* Work to complete
Every line below must come back exactly as it stands, with the images omitted.

[Before-and-after change records]
== == ==

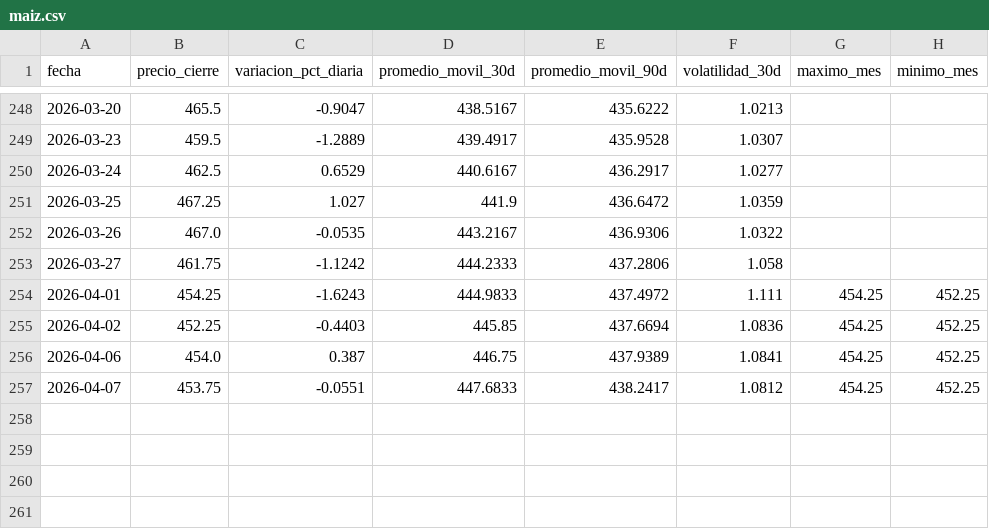
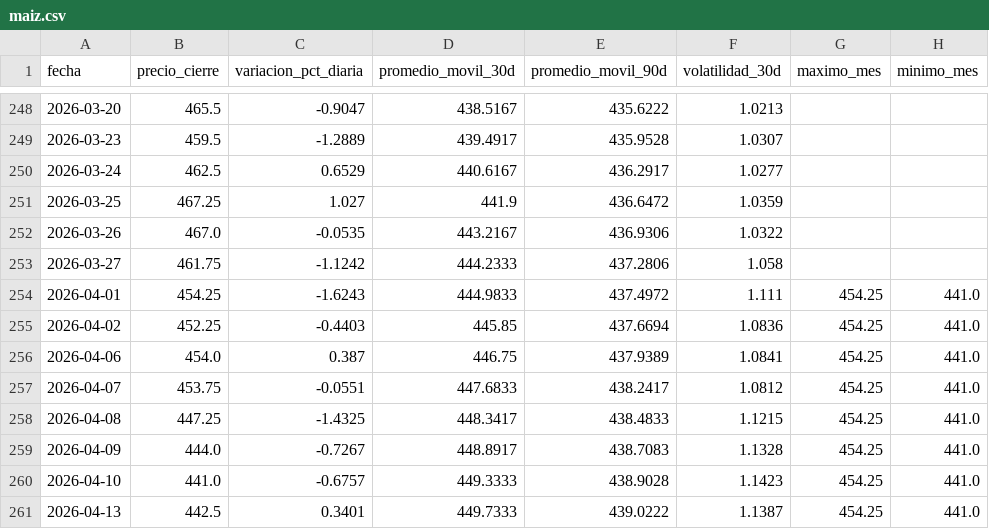
Before and after one commit to lucxzs/argentina-agro-bi, a CSV file: data/maiz.csv, drawn as a sheet; only a part is shown, gaps mark what is left out.

```diff
--- a/data/maiz.csv
+++ b/data/maiz.csv
@@ -253,5 +253,9 @@ fecha,precio_cierre,variacion_pct_diaria,promedio_movil_30d,promedio_movil_90d,v
 2026-03-27,461.75,-1.1242,444.2333,437.2806,1.058,,
-2026-04-01,454.25,-1.6243,444.9833,437.4972,1.111,454.25,452.25
-2026-04-02,452.25,-0.4403,445.85,437.6694,1.0836,454.25,452.25
-2026-04-06,454.0,0.387,446.75,437.9389,1.0841,454.25,452.25
-2026-04-07,453.75,-0.0551,447.6833,438.2417,1.0812,454.25,452.25
+2026-04-01,454.25,-1.6243,444.9833,437.4972,1.111,454.25,441.0
+2026-04-02,452.25,-0.4403,445.85,437.6694,1.0836,454.25,441.0
+2026-04-06,454.0,0.387,446.75,437.9389,1.0841,454.25,441.0
+2026-04-07,453.75,-0.0551,447.6833,438.2417,1.0812,454.25,441.0
+2026-04-08,447.25,-1.4325,448.3417,438.4833,1.1215,454.25,441.0
+2026-04-09,444.0,-0.7267,448.8917,438.7083,1.1328,454.25,441.0
+2026-04-10,441.0,-0.6757,449.3333,438.9028,1.1423,454.25,441.0
+2026-04-13,442.5,0.3401,449.7333,439.0222,1.1387,454.25,441.0
```
Also changed, not shown: data/soja.csv, data/trigo.csv.
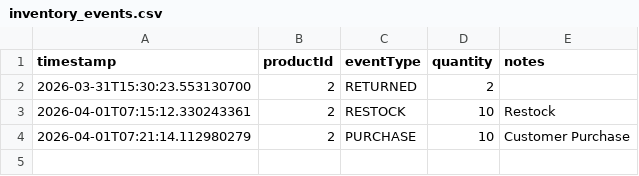
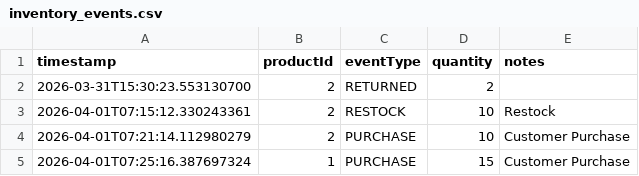
Before and after one commit to NoohAlavi/KeystoneSystemsLab, a CSV file: src/inventory/data/inventory_events.csv, drawn as a sheet; the diff names each change by its address in the sheet, - before the commit and + after, or states it on an @@ line.

```diff
--- a/src/inventory/data/inventory_events.csv
+++ b/src/inventory/data/inventory_events.csv
+row 5: 2026-04-01T07:25:16.387697324 | 1 | PURCHASE | 15 | Customer Purchase
```
Also changed, not shown: src/inventory/data/products.csv, 2 other files.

== == ==

* Answer space
Before and after one commit to lucxzs/argentina-agro-bi, a CSV file: data/maiz.csv, drawn as a sheet; only a part is shown, gaps mark what is left out.

```diff
--- a/data/maiz.csv
+++ b/data/maiz.csv
@@ -253,5 +253,9 @@ fecha,precio_cierre,variacion_pct_diaria,promedio_movil_30d,promedio_movil_90d,v
 2026-03-27,461.75,-1.1242,444.2333,437.2806,1.058,,
-2026-04-01,454.25,-1.6243,444.9833,437.4972,1.111,454.25,452.25
-2026-04-02,452.25,-0.4403,445.85,437.6694,1.0836,454.25,452.25
-2026-04-06,454.0,0.387,446.75,437.9389,1.0841,454.25,452.25
-2026-04-07,453.75,-0.0551,447.6833,438.2417,1.0812,454.25,452.25
+2026-04-01,454.25,-1.6243,444.9833,437.4972,1.111,454.25,441.0
+2026-04-02,452.25,-0.4403,445.85,437.6694,1.0836,454.25,441.0
+2026-04-06,454.0,0.387,446.75,437.9389,1.0841,454.25,441.0
+2026-04-07,453.75,-0.0551,447.6833,438.2417,1.0812,454.25,441.0
+2026-04-08,447.25,-1.4325,448.3417,438.4833,1.1215,454.25,441.0
+2026-04-09,444.0,-0.7267,448.8917,438.7083,1.1328,454.25,441.0
+2026-04-10,441.0,-0.6757,449.3333,438.9028,1.1423,454.25,441.0
+2026-04-13,442.5,0.3401,449.7333,439.0222,1.1387,454.25,441.0
```
Also changed, not shown: data/soja.csv, data/trigo.csv.
Before and after one commit to NoohAlavi/KeystoneSystemsLab, a CSV file: src/inventory/data/inventory_events.csv, drawn as a sheet; the diff names each change by its address in the sheet, - before the commit and + after, or states it on an @@ line.

```diff
--- a/src/inventory/data/inventory_events.csv
+++ b/src/inventory/data/inventory_events.csv
+row 5: 2026-04-01T07:25:16.387697324 | 1 | PURCHASE | 15 | Customer Purchase
```
Also changed, not shown: src/inventory/data/products.csv, 2 other files.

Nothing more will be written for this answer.